According to data out recently, the Eurozone is out of recession. The German economy grew by 0.7 per cent, France by 0.5 per cent, and at face value it was encouraging stuff, but among all that good news there was one piece of worrisome news. The Dutch economy contracted by 0.2 per cent. It was not really a surprise. It contracted in the last quarter too, and the one before that and before that. In fact the country has been in recession for 18 months now. That makes this one nasty recession, but just remember, it was also in recession in 2008/09, so for Holland it has been a double dip of truly unpleasant proportions.

The reason is not rocket science.

During the boom years Dutch house prices rose too high – way too high. Seduced by the idea that owning a house in Holland was a sure-fire investment winner, sucked into the narrative that a shortage of land meant that house prices across the Netherlands were guaranteed to rise, urged on by a government that subsidised mortgages, the Dutch borrowed against their home, and borrowed against the belief their home would rise in value and they ran-up huge debts.

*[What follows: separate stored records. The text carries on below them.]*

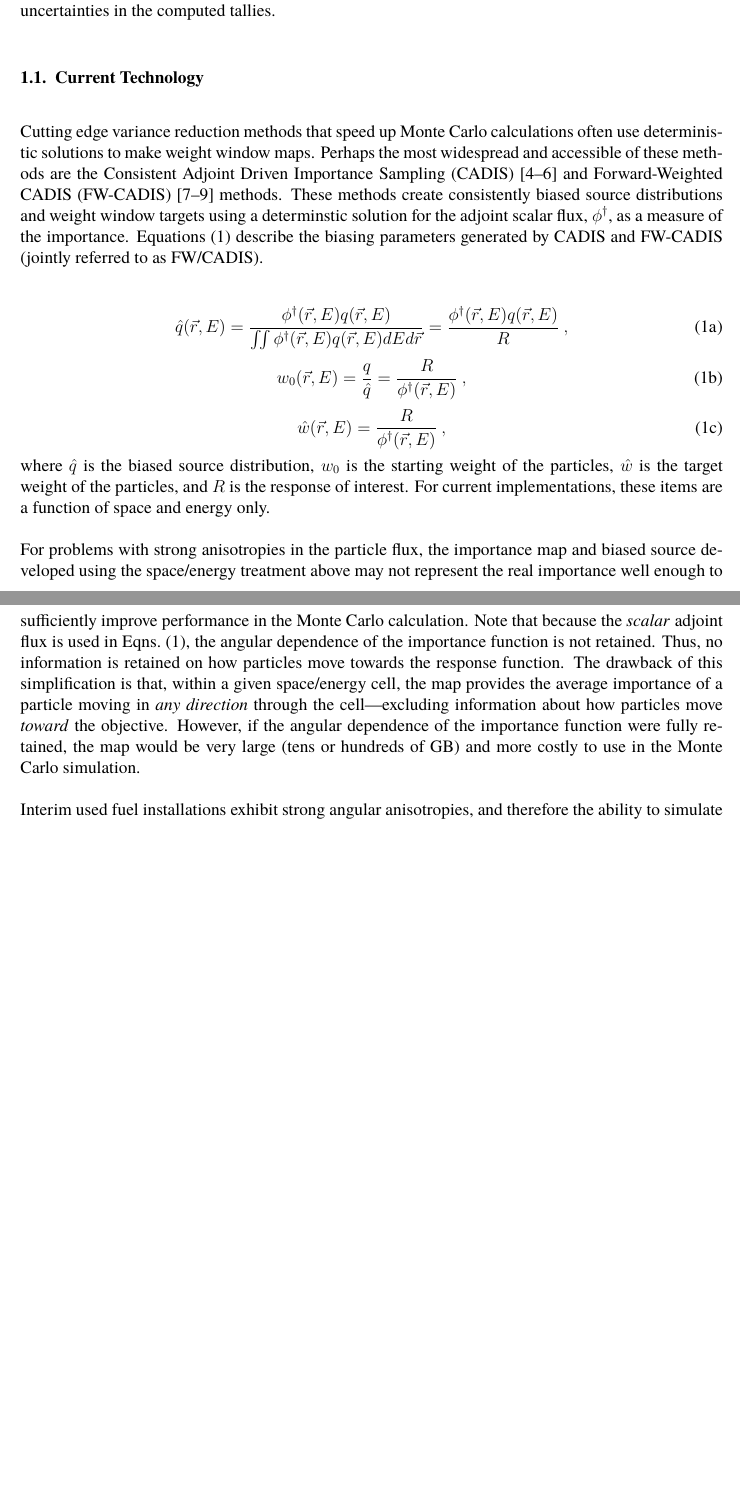
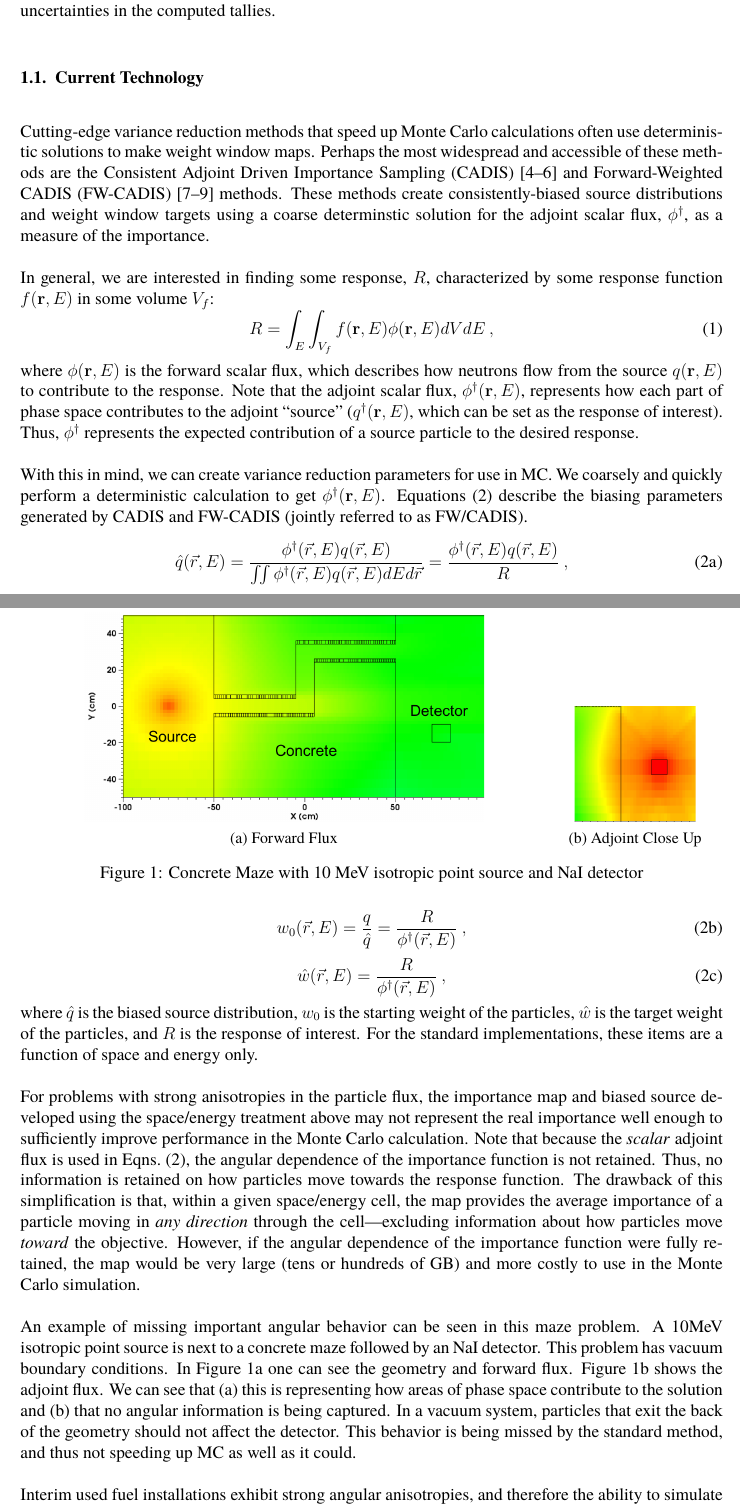
Before and after one commit to rachelslaybaugh/Grants, a LaTeX document (neup-hyprid-15-18/year2-annual-report.tex): two parts of pages 3 and 4 of 12, joined at a grey line, cut so that both start at the same text, the shorter picture padded with empty space. Compiled offline with pdfLaTeX.

Commit message:
added maze example and more cadis explanation.

```diff
--- a/neup-hyprid-15-18/year2-annual-report.tex
+++ b/neup-hyprid-15-18/year2-annual-report.tex
@@ -5,6 +5,8 @@
 
 \usepackage{amsmath}
 \usepackage{bm}
+\usepackage{caption}
+\usepackage{subcaption}
 
 \newcommand{\yr}{2}
 \newcommand{\ve}[1]{\ensuremath{\mathbf{#1}}}
@@ -119,11 +121,24 @@ Deterministic methods suffer from ray effects between the casks and detectors, m
 Monte Carlo methods are challenged by getting particles out of the cask into the region of interest, and can therefore require unreasonably large calculation times to achieve acceptable statistical uncertainties in the computed tallies.
 
 \subsection{Current Technology}
-Cutting edge variance reduction methods that speed up Monte Carlo calculations often use deterministic solutions to make weight window maps.
+Cutting-edge variance reduction methods that speed up Monte Carlo calculations often use deterministic solutions to make weight window maps.
 Perhaps the most widespread and accessible of these methods are the Consistent Adjoint Driven Importance Sampling (CADIS) \cite{wagner_automatic_1997,wagner_automated_1998,haghighat_monte_2003} and Forward-Weighted CADIS (FW-CADIS) \cite{wagner_forward-weighted_2007,wagner_forward-weighted_2009,wagner_forward-weighted_2010} methods.
-These methods create consistently biased source distributions and weight window targets using a determinstic solution for the adjoint scalar flux, $\phi^{\dagger}$, as a measure of the importance.
+These methods create consistently-biased source distributions and weight window targets using a coarse determinstic solution for the adjoint scalar flux, $\phi^{\dagger}$, as a measure of the importance.
+
+In general, we are interested in finding some response, $R$, characterized by some response function $f(\ve{r}, E)$ in some volume $V_f$:
+%
+\begin{equation}
+ R = \int_E \int_{V_f} f(\ve{r}, E) \phi(\ve{r}, E) dV dE \:,
+ \label{eq:Response}
+\end{equation}
+where $\phi(\ve{r}, E)$ is the forward scalar flux, which describes how neutrons flow from the source $q(\ve{r}, E)$ to contribute to the response.
+Note that the adjoint scalar flux, $\phi^{\dagger}(\ve{r}, E)$, represents how each part of phase space contributes to the adjoint ``source" ($q^{\dagger}(\ve{r}, E)$, which can be set as the response of interest).
+Thus, $\phi^{\dagger}$ represents the expected contribution of a source particle to the desired response.
+
+With this in mind, we can create variance reduction parameters for use in MC.
+We coarsely and quickly perform a deterministic calculation to get $\phi^{\dagger}(\ve{r}, E)$.
 Equations \eqref{eq:CADISmethod} describe the biasing parameters generated by CADIS and FW-CADIS (jointly referred to as FW/CADIS).
-
+%
 \begin{subequations}
 \label{eq:CADISmethod}
 \begin{equation}
@@ -142,7 +157,7 @@ w_0(\vec {r} ,E)  = \frac{q}{\hat{q}} \\
 \end{equation}
 \end{subequations}
 where $\hat{q}$ is the biased source distribution, $w_0$ is the starting weight of the particles, $\hat{w}$ is the target weight of the particles, and $R$ is the response of interest.
-For current implementations, these items are a function of space and energy only.
+For the standard implementations, these items are a function of space and energy only.
 
 For problems with strong anisotropies in the particle flux, the importance map and biased source developed using the space/energy treatment above may not represent the real importance well enough to sufficiently improve performance in the Monte Carlo calculation.
 Note that because the \textit{scalar} adjoint flux is used in Eqns.~\eqref{eq:CADISmethod}, the angular dependence of the importance function is not retained.
@@ -150,8 +165,35 @@ Thus, no information is retained on how particles move towards the response func
 The drawback of this simplification is that, within a given space/energy cell, the map provides the average importance of a particle moving in \textit{any direction} through the cell\textemdash excluding information about how particles move \textit{toward} the objective.
 However, if the angular dependence of the importance function were fully retained, the map would be very large (tens or hundreds of GB) and more costly to use in the Monte Carlo simulation.
 
+An example of missing important angular behavior can be seen in this maze problem.
+A 10MeV isotropic point source is next to a concrete maze followed by an NaI detector.
+This problem has vacuum boundary conditions.
+In \autoref{fig:maze} one can see the geometry and forward flux.
+\autoref{fig:orig-adj} shows the adjoint flux.
+We can see that (a) this is representing how areas of phase space contribute to the solution and (b) that no angular information is being captured.
+In a vacuum system, particles that exit the back of the geometry should not affect the detector.
+This behavior is being missed by the standard method, and thus not speeding up MC as well as it could.
+\begin{figure}
+\centering
+\begin{subfigure}{.75\textwidth}
+  \centering
+  \includegraphics[height=2in,clip]{maze-forward.png}
+  \caption{Forward Flux}
+  \label{fig:maze}
+\end{subfigure}%
+\begin{subfigure}{.25\textwidth}
+  \centering
+  \includegraphics[height=1.1in,clip]{maze-adj-orig.png}
+  \caption{Adjoint Close Up}
+  \label{fig:orig-adj}
+\end{subfigure}
+\caption{Concrete Maze with 10 MeV isotropic point source and NaI detector}
+\label{fig:adjoint}
+\end{figure}
+
 Interim used fuel installations exhibit strong angular anisotropies, and therefore the ability to simulate them effectively for nuclear material management is limited with current tools.
 
+%---------------------------------
 \subsection{CADIS-$\Omega$}
 To do fast, accurate transport for used fuel monitoring, we need an importance map generated quickly using deterministic methods that captures the impact of angle in the importance information.
 In this work we build on past methods but calculate the adjoint scalar flux in a way that has not been done before.
```
Also changed, not shown: neup-hyprid-15-18/maze-adj-orig.png (added), neup-hyprid-15-18/maze-forward.png (added).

It really is a puzzle. Among those who lecture us the most about the need to live within our means – so that is Dutch and British finance ministers for example – there seems to be a kind of casual disregard for household debt. We must live within our means, unless that is to say you are a voter, in which case, borrow, put it on the plastic – it matters not, your home will rise in value.

According to OECD data, household gross debt to gross disposable income in the Netherlands is 285 per cent. This is the highest ratio across the OECD. To put those numbers in context, the equivalent ratio in the US for 2008 was just 108 per cent. In the UK the ratio is 146 per cent – which most would agree is worryingly high – and yet the UK household debt levels seem like prudence personified compared to those of the Dutch. Dutch house prices fell sharply in the first quarter of 2013, in 2012 and 2011. Yet despite the falls, Dutch house prices to incomes are still above the average for the country – although admittedly not by much.

Government debt is not so bad. Gross government debt is 71 per cent of GDP, net debt just 33 per cent, which is the lowest among the Eurozone’s bigger economies. Holland’s government appears to be in love with the idea of austerity; of prudence keeping government debt under control.

Yet consider what might happen if households find they just can’t afford their debt. Imagine what might happen if global interest rates rise, which they are likely to do over the next few years. If households find they cannot pay their way; if there is a surge in the number of properties repossessed by the banks, the chances that Holland will experience its own Northern Rock type moment seems real. The possibility of a Dutch banking crisis is very real. Yet the consensus among economists towards Holland seems to be one of relaxation. The country still boasts a top notch credit rating, for example.

The thing about austerity is that it matters not how prudent a government is, how clearly it balances its books (not that the Dutch government is balancing its books), when households run-up debts, and house prices crash, household debt can become government debt. This is what happened in Spain two years ago. It may happen in Holland, and may well happen in any country where the government tries to stimulate house prices, creating consumer confidence, in turn creating growth. Are you listening Mr Osborne?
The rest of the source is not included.